**Task instructions**
Each line of the material below is to be checked for "changed"; the number of matching lines is the only output expected.
☆ ☆ ☆ ☆
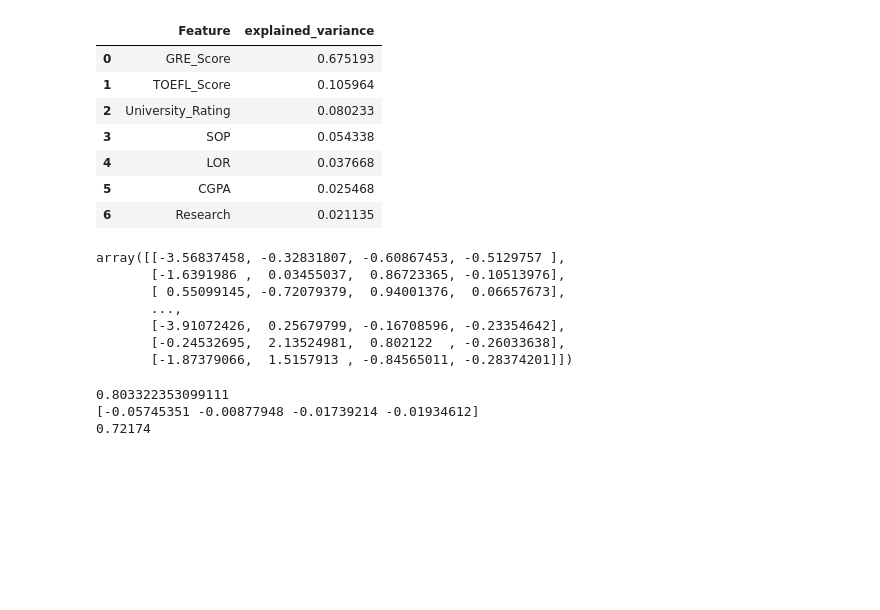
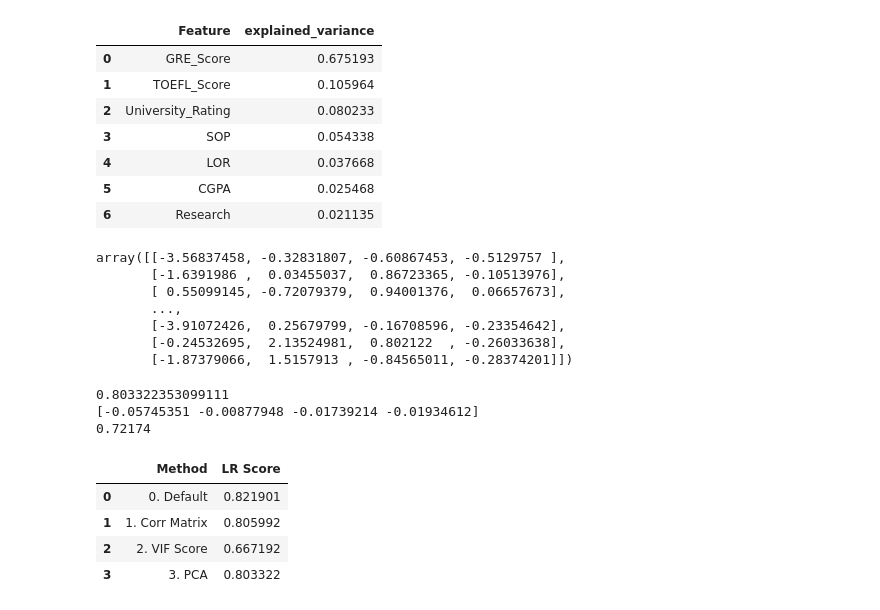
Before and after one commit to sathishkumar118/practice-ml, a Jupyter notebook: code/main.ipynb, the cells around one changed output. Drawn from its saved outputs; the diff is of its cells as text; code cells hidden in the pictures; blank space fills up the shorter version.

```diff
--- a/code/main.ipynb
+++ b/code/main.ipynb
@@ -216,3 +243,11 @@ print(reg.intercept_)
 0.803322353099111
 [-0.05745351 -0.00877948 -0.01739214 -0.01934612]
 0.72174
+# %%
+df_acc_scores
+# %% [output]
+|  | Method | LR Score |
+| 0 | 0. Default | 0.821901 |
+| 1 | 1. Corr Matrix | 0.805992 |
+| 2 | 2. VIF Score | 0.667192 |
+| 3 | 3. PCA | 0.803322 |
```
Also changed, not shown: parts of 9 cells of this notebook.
☆ ☆ ☆ ☆
**Task answer**
2